## WHAT IS NEEDED
The answer must be an exact copy of every entry, with no pictures in it.

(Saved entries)

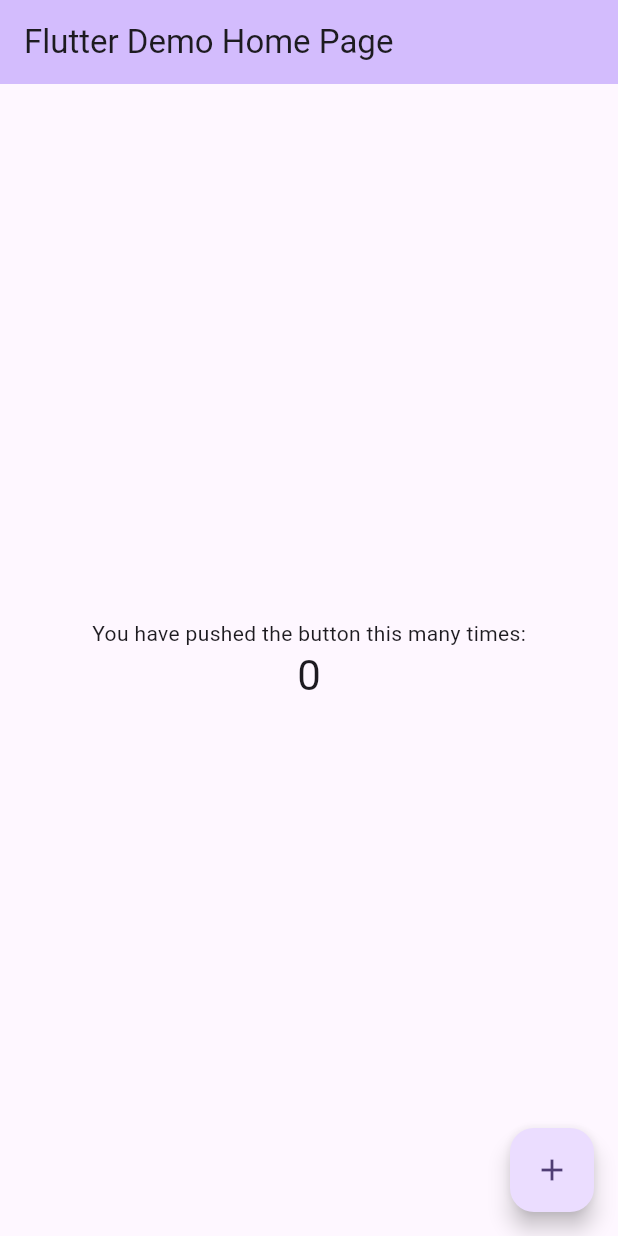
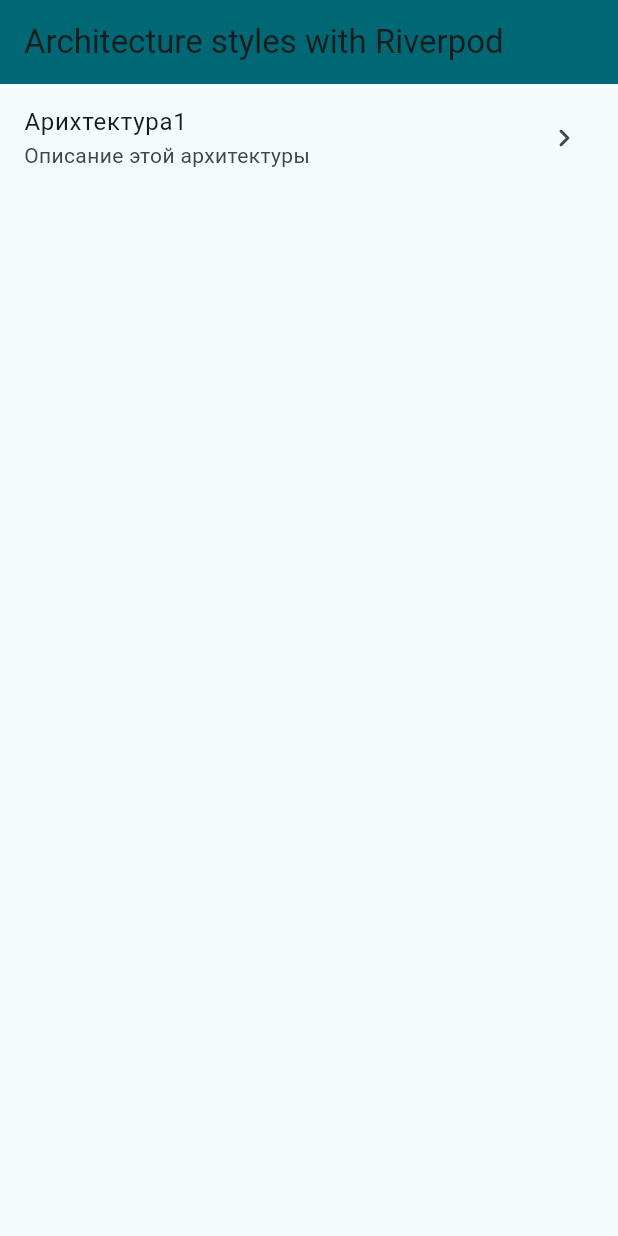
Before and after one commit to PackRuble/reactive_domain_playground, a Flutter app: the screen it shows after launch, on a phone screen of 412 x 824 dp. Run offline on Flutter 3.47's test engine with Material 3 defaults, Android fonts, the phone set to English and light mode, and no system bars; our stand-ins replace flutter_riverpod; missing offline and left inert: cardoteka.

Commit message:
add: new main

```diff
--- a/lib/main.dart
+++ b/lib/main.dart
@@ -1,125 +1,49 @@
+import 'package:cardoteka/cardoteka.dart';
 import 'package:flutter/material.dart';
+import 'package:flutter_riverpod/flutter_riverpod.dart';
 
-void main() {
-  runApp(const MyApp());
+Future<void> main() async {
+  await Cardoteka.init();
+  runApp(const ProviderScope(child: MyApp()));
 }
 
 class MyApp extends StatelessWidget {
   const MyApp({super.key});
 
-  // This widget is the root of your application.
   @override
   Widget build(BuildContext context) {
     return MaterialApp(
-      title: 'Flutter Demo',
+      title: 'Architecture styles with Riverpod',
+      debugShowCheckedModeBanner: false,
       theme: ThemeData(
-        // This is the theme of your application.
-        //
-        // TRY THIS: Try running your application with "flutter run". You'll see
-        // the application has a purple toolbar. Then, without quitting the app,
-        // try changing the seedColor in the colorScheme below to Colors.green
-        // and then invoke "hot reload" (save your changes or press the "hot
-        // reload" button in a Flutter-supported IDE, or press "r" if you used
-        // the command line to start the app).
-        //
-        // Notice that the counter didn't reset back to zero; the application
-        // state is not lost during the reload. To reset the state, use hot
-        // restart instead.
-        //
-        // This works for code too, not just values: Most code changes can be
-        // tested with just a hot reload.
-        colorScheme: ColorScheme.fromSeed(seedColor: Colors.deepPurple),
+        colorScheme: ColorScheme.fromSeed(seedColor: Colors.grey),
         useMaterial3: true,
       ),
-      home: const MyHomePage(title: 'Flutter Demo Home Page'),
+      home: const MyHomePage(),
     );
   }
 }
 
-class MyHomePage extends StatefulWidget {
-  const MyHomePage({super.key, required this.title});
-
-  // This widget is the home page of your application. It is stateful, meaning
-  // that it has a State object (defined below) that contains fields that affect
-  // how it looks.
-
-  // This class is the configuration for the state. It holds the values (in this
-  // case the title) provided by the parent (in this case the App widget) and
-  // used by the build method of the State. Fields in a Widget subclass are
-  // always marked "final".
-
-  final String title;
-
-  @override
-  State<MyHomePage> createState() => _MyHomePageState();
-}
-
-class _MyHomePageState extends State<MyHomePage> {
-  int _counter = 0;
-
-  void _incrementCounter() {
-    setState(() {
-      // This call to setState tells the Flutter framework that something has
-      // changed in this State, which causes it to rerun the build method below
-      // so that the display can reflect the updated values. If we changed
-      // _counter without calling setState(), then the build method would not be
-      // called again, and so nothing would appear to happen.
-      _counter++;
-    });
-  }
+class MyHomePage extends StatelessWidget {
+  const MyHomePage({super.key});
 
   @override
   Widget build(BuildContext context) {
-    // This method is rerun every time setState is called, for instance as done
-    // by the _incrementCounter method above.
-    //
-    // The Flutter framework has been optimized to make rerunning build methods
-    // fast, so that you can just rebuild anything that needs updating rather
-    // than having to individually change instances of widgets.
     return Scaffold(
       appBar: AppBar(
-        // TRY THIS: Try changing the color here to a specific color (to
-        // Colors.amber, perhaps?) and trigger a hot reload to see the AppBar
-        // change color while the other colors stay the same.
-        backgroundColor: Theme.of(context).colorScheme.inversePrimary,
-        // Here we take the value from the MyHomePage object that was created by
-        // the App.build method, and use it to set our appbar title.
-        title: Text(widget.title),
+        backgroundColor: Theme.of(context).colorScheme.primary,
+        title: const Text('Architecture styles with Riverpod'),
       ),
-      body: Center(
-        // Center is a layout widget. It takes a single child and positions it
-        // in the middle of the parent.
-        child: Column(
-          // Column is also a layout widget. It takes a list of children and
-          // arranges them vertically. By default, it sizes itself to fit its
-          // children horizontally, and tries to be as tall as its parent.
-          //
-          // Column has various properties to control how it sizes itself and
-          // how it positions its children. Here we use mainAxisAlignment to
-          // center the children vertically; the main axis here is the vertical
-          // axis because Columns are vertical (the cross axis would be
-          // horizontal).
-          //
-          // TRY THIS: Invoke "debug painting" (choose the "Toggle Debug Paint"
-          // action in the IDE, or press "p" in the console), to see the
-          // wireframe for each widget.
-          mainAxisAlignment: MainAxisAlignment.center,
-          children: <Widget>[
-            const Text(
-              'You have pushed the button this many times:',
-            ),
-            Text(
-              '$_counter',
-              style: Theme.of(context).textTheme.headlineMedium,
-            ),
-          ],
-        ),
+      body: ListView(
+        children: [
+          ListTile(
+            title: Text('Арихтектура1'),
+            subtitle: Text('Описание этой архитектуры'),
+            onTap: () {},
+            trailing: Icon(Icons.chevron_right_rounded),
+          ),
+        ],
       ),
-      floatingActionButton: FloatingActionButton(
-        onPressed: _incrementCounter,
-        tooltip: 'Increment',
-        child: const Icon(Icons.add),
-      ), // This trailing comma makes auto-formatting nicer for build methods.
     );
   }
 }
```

## RESPONSE
Before and after one commit to PackRuble/reactive_domain_playground, a Flutter app: the screen it shows after launch, on a phone screen of 412 x 824 dp. Run offline on Flutter 3.47's test engine with Material 3 defaults, Android fonts, the phone set to English and light mode, and no system bars; our stand-ins replace flutter_riverpod; missing offline and left inert: cardoteka.

Commit message:
add: new main

```diff
--- a/lib/main.dart
+++ b/lib/main.dart
@@ -1,125 +1,49 @@
+import 'package:cardoteka/cardoteka.dart';
 import 'package:flutter/material.dart';
+import 'package:flutter_riverpod/flutter_riverpod.dart';
 
-void main() {
-  runApp(const MyApp());
+Future<void> main() async {
+  await Cardoteka.init();
+  runApp(const ProviderScope(child: MyApp()));
 }
 
 class MyApp extends StatelessWidget {
   const MyApp({super.key});
 
-  // This widget is the root of your application.
   @override
   Widget build(BuildContext context) {
     return MaterialApp(
-      title: 'Flutter Demo',
+      title: 'Architecture styles with Riverpod',
+      debugShowCheckedModeBanner: false,
       theme: ThemeData(
-        // This is the theme of your application.
-        //
-        // TRY THIS: Try running your application with "flutter run". You'll see
-        // the application has a purple toolbar. Then, without quitting the app,
-        // try changing the seedColor in the colorScheme below to Colors.green
-        // and then invoke "hot reload" (save your changes or press the "hot
-        // reload" button in a Flutter-supported IDE, or press "r" if you used
-        // the command line to start the app).
-        //
-        // Notice that the counter didn't reset back to zero; the application
-        // state is not lost during the reload. To reset the state, use hot
-        // restart instead.
-        //
-        // This works for code too, not just values: Most code changes can be
-        // tested with just a hot reload.
-        colorScheme: ColorScheme.fromSeed(seedColor: Colors.deepPurple),
+        colorScheme: ColorScheme.fromSeed(seedColor: Colors.grey),
         useMaterial3: true,
       ),
-      home: const MyHomePage(title: 'Flutter Demo Home Page'),
+      home: const MyHomePage(),
     );
   }
 }
 
-class MyHomePage extends StatefulWidget {
-  const MyHomePage({super.key, required this.title});
-
-  // This widget is the home page of your application. It is stateful, meaning
-  // that it has a State object (defined below) that contains fields that affect
-  // how it looks.
-
-  // This class is the configuration for the state. It holds the values (in this
-  // case the title) provided by the parent (in this case the App widget) and
-  // used by the build method of the State. Fields in a Widget subclass are
-  // always marked "final".
-
-  final String title;
-
-  @override
-  State<MyHomePage> createState() => _MyHomePageState();
-}
-
-class _MyHomePageState extends State<MyHomePage> {
-  int _counter = 0;
-
-  void _incrementCounter() {
-    setState(() {
-      // This call to setState tells the Flutter framework that something has
-      // changed in this State, which causes it to rerun the build method below
-      // so that the display can reflect the updated values. If we changed
-      // _counter without calling setState(), then the build method would not be
-      // called again, and so nothing would appear to happen.
-      _counter++;
-    });
-  }
+class MyHomePage extends StatelessWidget {
+  const MyHomePage({super.key});
 
   @override
   Widget build(BuildContext context) {
-    // This method is rerun every time setState is called, for instance as done
-    // by the _incrementCounter method above.
-    //
-    // The Flutter framework has been optimized to make rerunning build methods
-    // fast, so that you can just rebuild anything that needs updating rather
-    // than having to individually change instances of widgets.
     return Scaffold(
       appBar: AppBar(
-        // TRY THIS: Try changing the color here to a specific color (to
-        // Colors.amber, perhaps?) and trigger a hot reload to see the AppBar
-        // change color while the other colors stay the same.
-        backgroundColor: Theme.of(context).colorScheme.inversePrimary,
-        // Here we take the value from the MyHomePage object that was created by
-        // the App.build method, and use it to set our appbar title.
-        title: Text(widget.title),
+        backgroundColor: Theme.of(context).colorScheme.primary,
+        title: const Text('Architecture styles with Riverpod'),
       ),
-      body: Center(
-        // Center is a layout widget. It takes a single child and positions it
-        // in the middle of the parent.
-        child: Column(
-          // Column is also a layout widget. It takes a list of children and
-          // arranges them vertically. By default, it sizes itself to fit its
-          // children horizontally, and tries to be as tall as its parent.
-          //
-          // Column has various properties to control how it sizes itself and
-          // how it positions its children. Here we use mainAxisAlignment to
-          // center the children vertically; the main axis here is the vertical
-          // axis because Columns are vertical (the cross axis would be
-          // horizontal).
-          //
-          // TRY THIS: Invoke "debug painting" (choose the "Toggle Debug Paint"
-          // action in the IDE, or press "p" in the console), to see the
-          // wireframe for each widget.
-          mainAxisAlignment: MainAxisAlignment.center,
-          children: <Widget>[
-            const Text(
-              'You have pushed the button this many times:',
-            ),
-            Text(
-              '$_counter',
-              style: Theme.of(context).textTheme.headlineMedium,
-            ),
-          ],
-        ),
+      body: ListView(
+        children: [
+          ListTile(
+            title: Text('Арихтектура1'),
+            subtitle: Text('Описание этой архитектуры'),
+            onTap: () {},
+            trailing: Icon(Icons.chevron_right_rounded),
+          ),
+        ],
       ),
-      floatingActionButton: FloatingActionButton(
-        onPressed: _incrementCounter,
-        tooltip: 'Increment',
-        child: const Icon(Icons.add),
-      ), // This trailing comma makes auto-formatting nicer for build methods.
     );
   }
 }
```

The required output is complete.